• Task: Take the data below and filter it for lines containing the word "substitution"; show each line found.

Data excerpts
────────────────────────────────────────
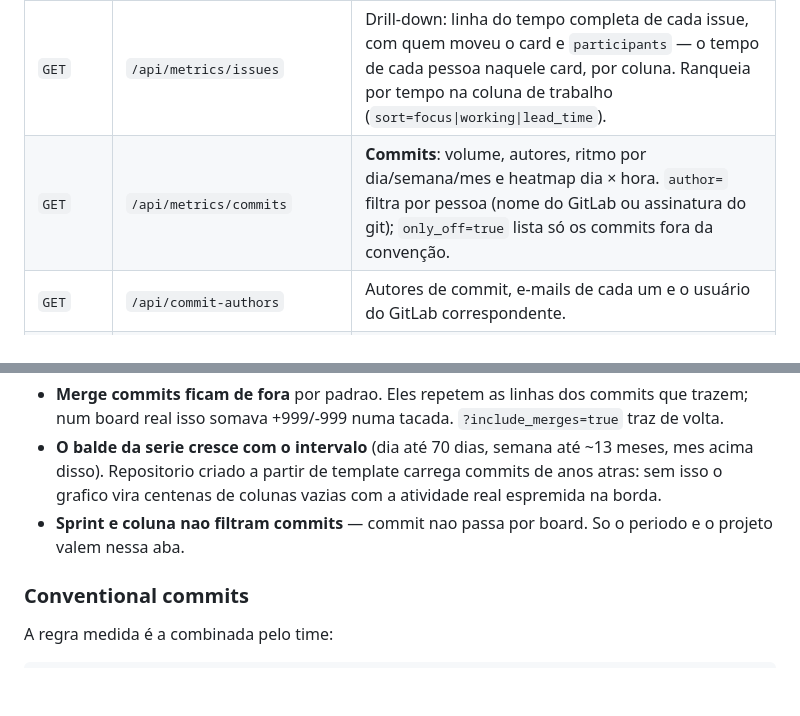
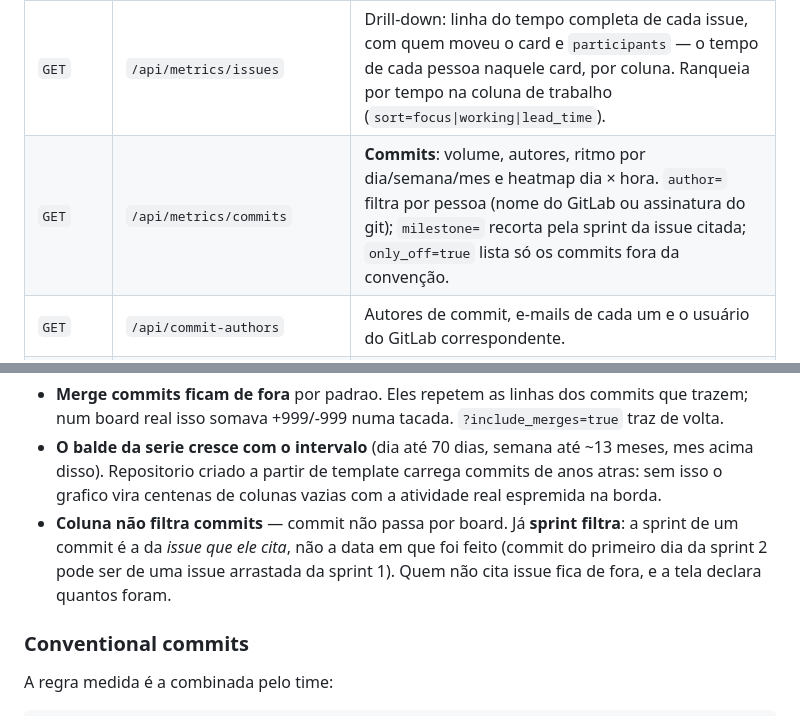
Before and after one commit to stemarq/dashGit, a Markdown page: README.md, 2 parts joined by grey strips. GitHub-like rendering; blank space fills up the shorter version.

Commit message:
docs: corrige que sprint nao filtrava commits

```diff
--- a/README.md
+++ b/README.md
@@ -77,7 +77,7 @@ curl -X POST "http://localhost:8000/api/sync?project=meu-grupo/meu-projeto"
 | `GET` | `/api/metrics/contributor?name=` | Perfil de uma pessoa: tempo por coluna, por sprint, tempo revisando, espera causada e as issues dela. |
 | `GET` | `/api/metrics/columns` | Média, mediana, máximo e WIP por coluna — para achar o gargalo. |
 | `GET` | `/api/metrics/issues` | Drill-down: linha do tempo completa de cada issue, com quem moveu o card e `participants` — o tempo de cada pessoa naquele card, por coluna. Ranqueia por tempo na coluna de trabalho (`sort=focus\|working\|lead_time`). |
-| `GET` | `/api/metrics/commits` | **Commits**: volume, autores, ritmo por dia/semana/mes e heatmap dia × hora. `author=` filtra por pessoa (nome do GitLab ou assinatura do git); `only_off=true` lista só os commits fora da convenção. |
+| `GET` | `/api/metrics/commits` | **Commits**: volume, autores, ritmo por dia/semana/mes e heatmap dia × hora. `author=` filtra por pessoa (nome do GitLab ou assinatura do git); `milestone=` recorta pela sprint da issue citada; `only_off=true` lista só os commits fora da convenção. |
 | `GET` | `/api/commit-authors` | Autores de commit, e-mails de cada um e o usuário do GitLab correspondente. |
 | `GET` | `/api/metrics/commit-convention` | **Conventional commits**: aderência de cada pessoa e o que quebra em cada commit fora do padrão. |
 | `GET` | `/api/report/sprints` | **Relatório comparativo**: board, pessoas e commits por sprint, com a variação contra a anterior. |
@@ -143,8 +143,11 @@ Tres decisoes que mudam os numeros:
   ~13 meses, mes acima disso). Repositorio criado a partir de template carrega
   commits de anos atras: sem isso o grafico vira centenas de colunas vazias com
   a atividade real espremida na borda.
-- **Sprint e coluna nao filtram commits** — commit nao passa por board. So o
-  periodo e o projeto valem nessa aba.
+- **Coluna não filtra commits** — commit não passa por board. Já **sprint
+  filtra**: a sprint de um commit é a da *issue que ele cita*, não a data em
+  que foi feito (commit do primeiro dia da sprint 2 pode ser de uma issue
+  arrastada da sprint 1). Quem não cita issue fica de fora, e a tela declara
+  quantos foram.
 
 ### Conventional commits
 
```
────────────────────────────────────────
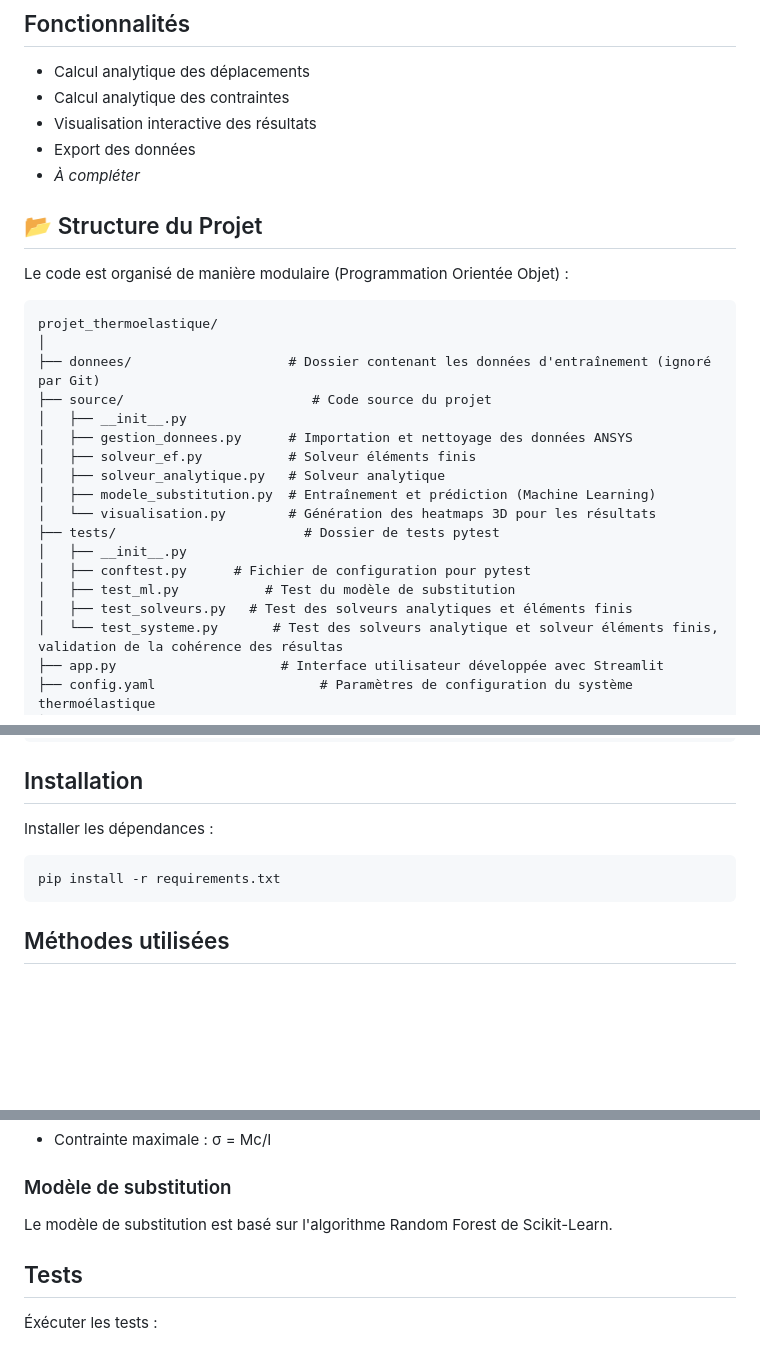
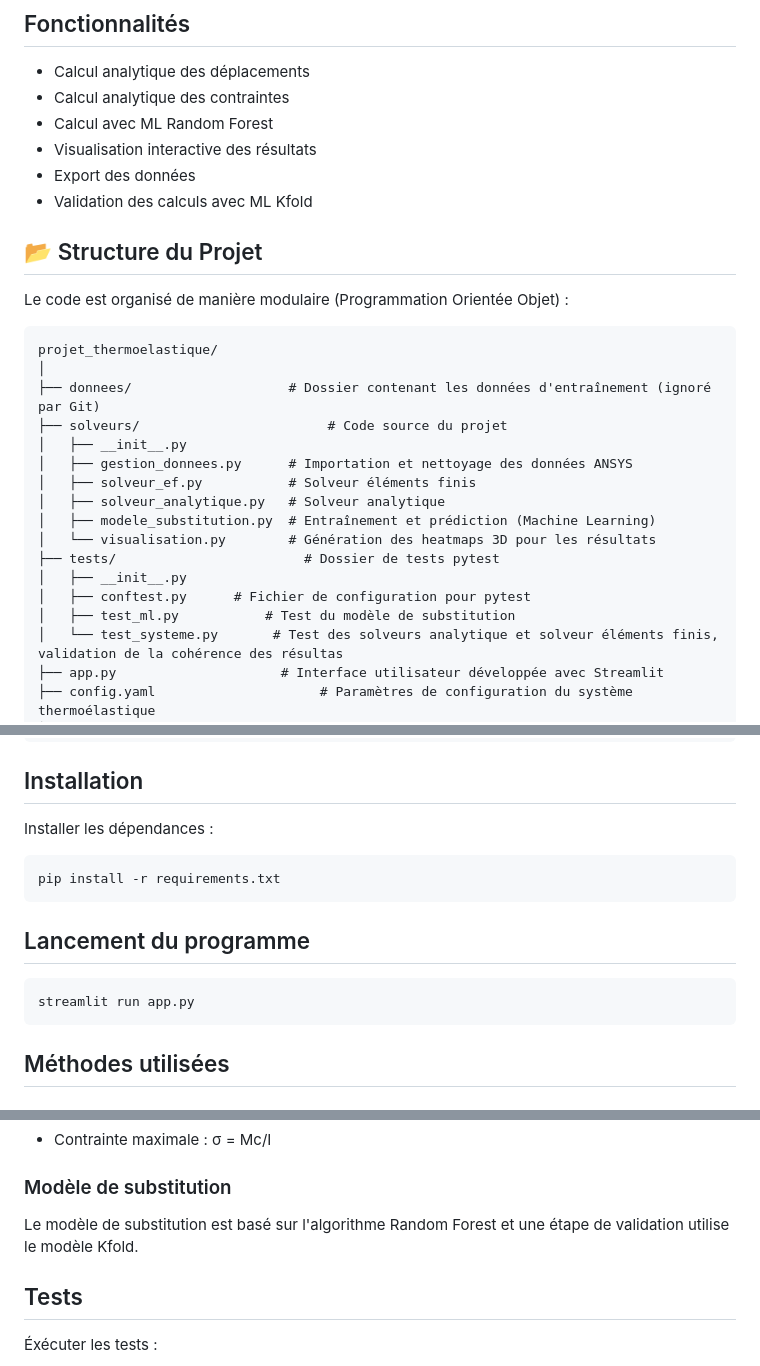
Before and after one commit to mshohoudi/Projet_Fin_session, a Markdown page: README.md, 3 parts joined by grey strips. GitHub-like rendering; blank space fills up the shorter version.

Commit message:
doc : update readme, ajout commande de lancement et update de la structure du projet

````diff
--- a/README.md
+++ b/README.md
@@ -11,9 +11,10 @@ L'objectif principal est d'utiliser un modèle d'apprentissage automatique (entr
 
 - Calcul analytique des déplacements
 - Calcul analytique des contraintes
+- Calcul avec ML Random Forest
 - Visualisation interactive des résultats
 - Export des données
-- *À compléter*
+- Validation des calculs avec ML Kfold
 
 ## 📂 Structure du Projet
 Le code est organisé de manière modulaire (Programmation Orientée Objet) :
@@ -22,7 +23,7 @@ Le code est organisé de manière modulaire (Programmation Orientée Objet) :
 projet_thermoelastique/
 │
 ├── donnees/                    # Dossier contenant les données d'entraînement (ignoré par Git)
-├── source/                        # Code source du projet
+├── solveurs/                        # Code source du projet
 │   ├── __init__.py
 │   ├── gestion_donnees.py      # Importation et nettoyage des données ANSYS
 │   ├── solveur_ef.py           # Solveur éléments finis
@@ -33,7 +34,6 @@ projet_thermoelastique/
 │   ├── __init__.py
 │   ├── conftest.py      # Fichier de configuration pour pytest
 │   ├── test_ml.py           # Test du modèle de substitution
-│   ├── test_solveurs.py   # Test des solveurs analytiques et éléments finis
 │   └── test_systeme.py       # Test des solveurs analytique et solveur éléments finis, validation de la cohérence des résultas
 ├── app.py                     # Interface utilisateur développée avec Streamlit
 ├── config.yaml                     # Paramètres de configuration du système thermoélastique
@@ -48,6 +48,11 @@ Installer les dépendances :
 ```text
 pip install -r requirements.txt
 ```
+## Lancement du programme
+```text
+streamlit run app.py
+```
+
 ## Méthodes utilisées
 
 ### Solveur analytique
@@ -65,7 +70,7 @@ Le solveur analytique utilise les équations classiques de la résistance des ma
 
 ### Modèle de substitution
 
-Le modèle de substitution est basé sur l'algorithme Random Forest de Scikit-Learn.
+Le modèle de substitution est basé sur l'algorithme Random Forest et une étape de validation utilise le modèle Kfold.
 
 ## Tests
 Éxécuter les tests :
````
────────────────────────────────────────
• Written solution:
 │   ├── test_ml.py           # Test du modèle de substitution
 ### Modèle de substitution
-Le modèle de substitution est basé sur l'algorithme Random Forest de Scikit-Learn.
+Le modèle de substitution est basé sur l'algorithme Random Forest et une étape de validation utilise le modèle Kfold.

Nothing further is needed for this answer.